    Late in the afternoon, we settled in front of a stand under one of the darker archways, and began our negotiations for the truffle that would grace our Sunday supper omelette. The seller asked when we would be eating the truffle, and when we indicated that very evening, he turned away from his pile of black diamonds, pulled out a handkerchief, unfolded it, and showed us his very “special” truffles, those that were most “ripe.” As he cut into one of them and checked its smell, several other customers pushed up with us to sample the goods. We all leaned in to take a whiff, and rewarded the proper funky scent with all sorts of oohs and aahs. The truffle became ours, a 60 franc investment that was later brushed, cleaned, then shaved into the eggs. The truffle is no longer, but the taste remains…and will for several days.
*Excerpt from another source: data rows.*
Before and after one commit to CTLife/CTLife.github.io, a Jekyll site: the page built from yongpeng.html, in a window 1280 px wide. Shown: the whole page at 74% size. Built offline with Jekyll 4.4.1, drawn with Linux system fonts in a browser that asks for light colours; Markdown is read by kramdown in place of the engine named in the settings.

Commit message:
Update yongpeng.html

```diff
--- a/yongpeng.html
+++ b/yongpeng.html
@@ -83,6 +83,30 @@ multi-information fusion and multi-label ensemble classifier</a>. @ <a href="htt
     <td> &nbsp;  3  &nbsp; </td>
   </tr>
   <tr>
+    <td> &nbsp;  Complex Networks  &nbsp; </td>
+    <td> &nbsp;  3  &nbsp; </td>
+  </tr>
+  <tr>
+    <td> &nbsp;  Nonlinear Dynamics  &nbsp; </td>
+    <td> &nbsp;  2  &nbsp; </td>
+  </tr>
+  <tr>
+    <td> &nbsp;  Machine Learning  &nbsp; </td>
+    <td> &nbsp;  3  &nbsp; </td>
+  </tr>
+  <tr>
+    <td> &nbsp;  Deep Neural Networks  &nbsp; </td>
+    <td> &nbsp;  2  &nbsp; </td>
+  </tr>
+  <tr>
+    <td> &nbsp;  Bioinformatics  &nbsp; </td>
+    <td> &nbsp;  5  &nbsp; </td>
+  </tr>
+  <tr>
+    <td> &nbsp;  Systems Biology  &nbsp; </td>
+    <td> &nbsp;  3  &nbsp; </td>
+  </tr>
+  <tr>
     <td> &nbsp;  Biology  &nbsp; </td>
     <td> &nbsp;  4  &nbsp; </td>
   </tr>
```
But we wonder about the handkerchief trick…did he do that for every new customer that came up? Doesn’t matter, because we “did” the 2001 truffle festival and got the whole show!
For more truffle market photos...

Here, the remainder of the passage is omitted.